= Brief =
Reproduce the records that follow exactly as they are written.

= Source information =
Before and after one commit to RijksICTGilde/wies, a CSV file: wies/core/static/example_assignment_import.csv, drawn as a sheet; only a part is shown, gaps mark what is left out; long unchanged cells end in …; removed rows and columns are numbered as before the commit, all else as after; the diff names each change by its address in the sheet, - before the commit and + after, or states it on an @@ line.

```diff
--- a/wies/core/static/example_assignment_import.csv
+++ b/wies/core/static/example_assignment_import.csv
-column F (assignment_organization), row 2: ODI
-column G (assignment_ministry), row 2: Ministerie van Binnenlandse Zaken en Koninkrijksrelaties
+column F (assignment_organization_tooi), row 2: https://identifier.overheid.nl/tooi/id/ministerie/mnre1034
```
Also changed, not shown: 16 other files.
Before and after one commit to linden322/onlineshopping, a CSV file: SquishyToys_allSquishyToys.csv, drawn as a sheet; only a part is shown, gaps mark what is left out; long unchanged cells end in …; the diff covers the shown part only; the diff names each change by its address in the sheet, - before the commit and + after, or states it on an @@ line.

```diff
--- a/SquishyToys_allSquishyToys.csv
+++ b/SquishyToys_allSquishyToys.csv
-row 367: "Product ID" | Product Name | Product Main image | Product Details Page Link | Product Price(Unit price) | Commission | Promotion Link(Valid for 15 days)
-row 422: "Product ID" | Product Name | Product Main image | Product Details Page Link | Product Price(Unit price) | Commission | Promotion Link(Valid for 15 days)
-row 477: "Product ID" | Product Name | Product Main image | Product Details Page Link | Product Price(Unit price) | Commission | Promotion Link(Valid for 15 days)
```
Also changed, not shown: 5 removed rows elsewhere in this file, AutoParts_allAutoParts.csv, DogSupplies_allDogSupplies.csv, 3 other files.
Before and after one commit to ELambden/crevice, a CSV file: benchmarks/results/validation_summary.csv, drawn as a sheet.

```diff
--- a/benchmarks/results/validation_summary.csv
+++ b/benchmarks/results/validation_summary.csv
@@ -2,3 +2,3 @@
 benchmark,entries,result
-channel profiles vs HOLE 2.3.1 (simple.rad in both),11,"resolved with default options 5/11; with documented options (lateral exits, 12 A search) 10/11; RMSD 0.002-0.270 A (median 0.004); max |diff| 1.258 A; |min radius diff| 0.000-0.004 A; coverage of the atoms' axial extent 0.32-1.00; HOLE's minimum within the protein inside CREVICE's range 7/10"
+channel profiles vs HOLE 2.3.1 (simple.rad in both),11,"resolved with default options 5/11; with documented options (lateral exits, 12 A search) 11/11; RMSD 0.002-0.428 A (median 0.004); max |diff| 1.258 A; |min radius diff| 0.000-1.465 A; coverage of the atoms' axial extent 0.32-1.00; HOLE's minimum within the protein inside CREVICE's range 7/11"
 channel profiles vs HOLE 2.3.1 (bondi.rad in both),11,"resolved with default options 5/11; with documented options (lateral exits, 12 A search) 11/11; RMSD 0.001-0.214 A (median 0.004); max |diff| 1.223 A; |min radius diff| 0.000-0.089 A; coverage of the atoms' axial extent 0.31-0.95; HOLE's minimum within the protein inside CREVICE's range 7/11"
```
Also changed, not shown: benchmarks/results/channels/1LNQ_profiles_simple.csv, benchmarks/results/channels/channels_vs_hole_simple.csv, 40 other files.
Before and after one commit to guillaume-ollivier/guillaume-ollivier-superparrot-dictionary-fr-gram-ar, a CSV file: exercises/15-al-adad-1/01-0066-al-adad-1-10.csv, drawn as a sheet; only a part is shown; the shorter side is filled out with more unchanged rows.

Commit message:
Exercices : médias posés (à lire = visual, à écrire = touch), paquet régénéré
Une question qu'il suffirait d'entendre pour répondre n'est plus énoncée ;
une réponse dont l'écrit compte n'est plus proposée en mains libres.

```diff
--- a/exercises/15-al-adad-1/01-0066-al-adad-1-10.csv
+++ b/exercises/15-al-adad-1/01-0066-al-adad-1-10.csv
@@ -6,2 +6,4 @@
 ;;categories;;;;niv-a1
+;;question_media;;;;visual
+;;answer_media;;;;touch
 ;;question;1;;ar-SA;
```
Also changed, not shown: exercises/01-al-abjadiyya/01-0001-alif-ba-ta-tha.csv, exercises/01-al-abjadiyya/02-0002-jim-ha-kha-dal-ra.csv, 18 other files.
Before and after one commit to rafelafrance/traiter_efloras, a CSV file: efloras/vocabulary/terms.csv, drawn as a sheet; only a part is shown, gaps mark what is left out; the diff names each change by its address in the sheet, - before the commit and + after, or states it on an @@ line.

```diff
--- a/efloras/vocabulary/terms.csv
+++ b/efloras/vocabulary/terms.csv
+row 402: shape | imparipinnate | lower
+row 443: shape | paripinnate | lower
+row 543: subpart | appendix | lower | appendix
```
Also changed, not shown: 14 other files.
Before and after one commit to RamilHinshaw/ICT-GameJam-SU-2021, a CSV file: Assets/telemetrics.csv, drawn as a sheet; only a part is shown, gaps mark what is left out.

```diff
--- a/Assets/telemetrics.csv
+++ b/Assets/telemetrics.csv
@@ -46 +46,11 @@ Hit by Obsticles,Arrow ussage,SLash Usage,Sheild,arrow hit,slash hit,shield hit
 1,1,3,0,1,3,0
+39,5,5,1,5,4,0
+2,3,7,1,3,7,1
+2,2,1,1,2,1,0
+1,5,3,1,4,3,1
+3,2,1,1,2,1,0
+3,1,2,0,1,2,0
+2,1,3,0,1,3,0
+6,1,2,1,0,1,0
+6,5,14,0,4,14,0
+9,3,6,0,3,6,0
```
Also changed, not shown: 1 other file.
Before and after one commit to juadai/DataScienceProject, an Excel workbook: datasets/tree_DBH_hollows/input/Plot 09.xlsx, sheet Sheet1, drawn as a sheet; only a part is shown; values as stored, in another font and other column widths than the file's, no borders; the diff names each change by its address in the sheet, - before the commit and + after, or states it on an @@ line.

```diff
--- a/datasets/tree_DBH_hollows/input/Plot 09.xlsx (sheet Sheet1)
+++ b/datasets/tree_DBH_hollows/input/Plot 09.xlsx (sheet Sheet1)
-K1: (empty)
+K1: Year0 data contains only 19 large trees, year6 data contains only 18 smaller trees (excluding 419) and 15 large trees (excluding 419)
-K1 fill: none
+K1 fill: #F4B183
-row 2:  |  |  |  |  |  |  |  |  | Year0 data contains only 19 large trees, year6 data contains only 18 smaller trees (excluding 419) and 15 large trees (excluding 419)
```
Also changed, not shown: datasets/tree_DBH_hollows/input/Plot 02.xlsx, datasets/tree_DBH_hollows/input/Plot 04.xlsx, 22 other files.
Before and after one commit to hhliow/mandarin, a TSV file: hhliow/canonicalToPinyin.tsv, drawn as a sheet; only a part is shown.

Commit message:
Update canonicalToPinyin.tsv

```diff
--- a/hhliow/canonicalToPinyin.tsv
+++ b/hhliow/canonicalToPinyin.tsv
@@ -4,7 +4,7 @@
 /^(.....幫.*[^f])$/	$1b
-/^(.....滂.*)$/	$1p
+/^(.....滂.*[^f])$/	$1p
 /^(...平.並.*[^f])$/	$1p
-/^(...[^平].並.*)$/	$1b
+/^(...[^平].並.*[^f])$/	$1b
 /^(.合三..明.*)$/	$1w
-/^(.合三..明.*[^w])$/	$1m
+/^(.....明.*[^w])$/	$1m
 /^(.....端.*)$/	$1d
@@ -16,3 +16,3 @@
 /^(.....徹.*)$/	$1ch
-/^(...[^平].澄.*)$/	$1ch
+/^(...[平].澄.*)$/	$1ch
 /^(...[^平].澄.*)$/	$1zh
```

= Answer =
Before and after one commit to RijksICTGilde/wies, a CSV file: wies/core/static/example_assignment_import.csv, drawn as a sheet; only a part is shown, gaps mark what is left out; long unchanged cells end in …; removed rows and columns are numbered as before the commit, all else as after; the diff names each change by its address in the sheet, - before the commit and + after, or states it on an @@ line.

```diff
--- a/wies/core/static/example_assignment_import.csv
+++ b/wies/core/static/example_assignment_import.csv
-column F (assignment_organization), row 2: ODI
-column G (assignment_ministry), row 2: Ministerie van Binnenlandse Zaken en Koninkrijksrelaties
+column F (assignment_organization_tooi), row 2: https://identifier.overheid.nl/tooi/id/ministerie/mnre1034
```
Also changed, not shown: 16 other files.
Before and after one commit to linden322/onlineshopping, a CSV file: SquishyToys_allSquishyToys.csv, drawn as a sheet; only a part is shown, gaps mark what is left out; long unchanged cells end in …; the diff covers the shown part only; the diff names each change by its address in the sheet, - before the commit and + after, or states it on an @@ line.

```diff
--- a/SquishyToys_allSquishyToys.csv
+++ b/SquishyToys_allSquishyToys.csv
-row 367: "Product ID" | Product Name | Product Main image | Product Details Page Link | Product Price(Unit price) | Commission | Promotion Link(Valid for 15 days)
-row 422: "Product ID" | Product Name | Product Main image | Product Details Page Link | Product Price(Unit price) | Commission | Promotion Link(Valid for 15 days)
-row 477: "Product ID" | Product Name | Product Main image | Product Details Page Link | Product Price(Unit price) | Commission | Promotion Link(Valid for 15 days)
```
Also changed, not shown: 5 removed rows elsewhere in this file, AutoParts_allAutoParts.csv, DogSupplies_allDogSupplies.csv, 3 other files.
Before and after one commit to ELambden/crevice, a CSV file: benchmarks/results/validation_summary.csv, drawn as a sheet.

```diff
--- a/benchmarks/results/validation_summary.csv
+++ b/benchmarks/results/validation_summary.csv
@@ -2,3 +2,3 @@
 benchmark,entries,result
-channel profiles vs HOLE 2.3.1 (simple.rad in both),11,"resolved with default options 5/11; with documented options (lateral exits, 12 A search) 10/11; RMSD 0.002-0.270 A (median 0.004); max |diff| 1.258 A; |min radius diff| 0.000-0.004 A; coverage of the atoms' axial extent 0.32-1.00; HOLE's minimum within the protein inside CREVICE's range 7/10"
+channel profiles vs HOLE 2.3.1 (simple.rad in both),11,"resolved with default options 5/11; with documented options (lateral exits, 12 A search) 11/11; RMSD 0.002-0.428 A (median 0.004); max |diff| 1.258 A; |min radius diff| 0.000-1.465 A; coverage of the atoms' axial extent 0.32-1.00; HOLE's minimum within the protein inside CREVICE's range 7/11"
 channel profiles vs HOLE 2.3.1 (bondi.rad in both),11,"resolved with default options 5/11; with documented options (lateral exits, 12 A search) 11/11; RMSD 0.001-0.214 A (median 0.004); max |diff| 1.223 A; |min radius diff| 0.000-0.089 A; coverage of the atoms' axial extent 0.31-0.95; HOLE's minimum within the protein inside CREVICE's range 7/11"
```
Also changed, not shown: benchmarks/results/channels/1LNQ_profiles_simple.csv, benchmarks/results/channels/channels_vs_hole_simple.csv, 40 other files.
Before and after one commit to guillaume-ollivier/guillaume-ollivier-superparrot-dictionary-fr-gram-ar, a CSV file: exercises/15-al-adad-1/01-0066-al-adad-1-10.csv, drawn as a sheet; only a part is shown; the shorter side is filled out with more unchanged rows.

Commit message:
Exercices : médias posés (à lire = visual, à écrire = touch), paquet régénéré
Une question qu'il suffirait d'entendre pour répondre n'est plus énoncée ;
une réponse dont l'écrit compte n'est plus proposée en mains libres.

```diff
--- a/exercises/15-al-adad-1/01-0066-al-adad-1-10.csv
+++ b/exercises/15-al-adad-1/01-0066-al-adad-1-10.csv
@@ -6,2 +6,4 @@
 ;;categories;;;;niv-a1
+;;question_media;;;;visual
+;;answer_media;;;;touch
 ;;question;1;;ar-SA;
```
Also changed, not shown: exercises/01-al-abjadiyya/01-0001-alif-ba-ta-tha.csv, exercises/01-al-abjadiyya/02-0002-jim-ha-kha-dal-ra.csv, 18 other files.
Before and after one commit to rafelafrance/traiter_efloras, a CSV file: efloras/vocabulary/terms.csv, drawn as a sheet; only a part is shown, gaps mark what is left out; the diff names each change by its address in the sheet, - before the commit and + after, or states it on an @@ line.

```diff
--- a/efloras/vocabulary/terms.csv
+++ b/efloras/vocabulary/terms.csv
+row 402: shape | imparipinnate | lower
+row 443: shape | paripinnate | lower
+row 543: subpart | appendix | lower | appendix
```
Also changed, not shown: 14 other files.
Before and after one commit to RamilHinshaw/ICT-GameJam-SU-2021, a CSV file: Assets/telemetrics.csv, drawn as a sheet; only a part is shown, gaps mark what is left out.

```diff
--- a/Assets/telemetrics.csv
+++ b/Assets/telemetrics.csv
@@ -46 +46,11 @@ Hit by Obsticles,Arrow ussage,SLash Usage,Sheild,arrow hit,slash hit,shield hit
 1,1,3,0,1,3,0
+39,5,5,1,5,4,0
+2,3,7,1,3,7,1
+2,2,1,1,2,1,0
+1,5,3,1,4,3,1
+3,2,1,1,2,1,0
+3,1,2,0,1,2,0
+2,1,3,0,1,3,0
+6,1,2,1,0,1,0
+6,5,14,0,4,14,0
+9,3,6,0,3,6,0
```
Also changed, not shown: 1 other file.
Before and after one commit to juadai/DataScienceProject, an Excel workbook: datasets/tree_DBH_hollows/input/Plot 09.xlsx, sheet Sheet1, drawn as a sheet; only a part is shown; values as stored, in another font and other column widths than the file's, no borders; the diff names each change by its address in the sheet, - before the commit and + after, or states it on an @@ line.

```diff
--- a/datasets/tree_DBH_hollows/input/Plot 09.xlsx (sheet Sheet1)
+++ b/datasets/tree_DBH_hollows/input/Plot 09.xlsx (sheet Sheet1)
-K1: (empty)
+K1: Year0 data contains only 19 large trees, year6 data contains only 18 smaller trees (excluding 419) and 15 large trees (excluding 419)
-K1 fill: none
+K1 fill: #F4B183
-row 2:  |  |  |  |  |  |  |  |  | Year0 data contains only 19 large trees, year6 data contains only 18 smaller trees (excluding 419) and 15 large trees (excluding 419)
```
Also changed, not shown: datasets/tree_DBH_hollows/input/Plot 02.xlsx, datasets/tree_DBH_hollows/input/Plot 04.xlsx, 22 other files.
Before and after one commit to hhliow/mandarin, a TSV file: hhliow/canonicalToPinyin.tsv, drawn as a sheet; only a part is shown.

Commit message:
Update canonicalToPinyin.tsv

```diff
--- a/hhliow/canonicalToPinyin.tsv
+++ b/hhliow/canonicalToPinyin.tsv
@@ -4,7 +4,7 @@
 /^(.....幫.*[^f])$/	$1b
-/^(.....滂.*)$/	$1p
+/^(.....滂.*[^f])$/	$1p
 /^(...平.並.*[^f])$/	$1p
-/^(...[^平].並.*)$/	$1b
+/^(...[^平].並.*[^f])$/	$1b
 /^(.合三..明.*)$/	$1w
-/^(.合三..明.*[^w])$/	$1m
+/^(.....明.*[^w])$/	$1m
 /^(.....端.*)$/	$1d
@@ -16,3 +16,3 @@
 /^(.....徹.*)$/	$1ch
-/^(...[^平].澄.*)$/	$1ch
+/^(...[平].澄.*)$/	$1ch
 /^(...[^平].澄.*)$/	$1zh
```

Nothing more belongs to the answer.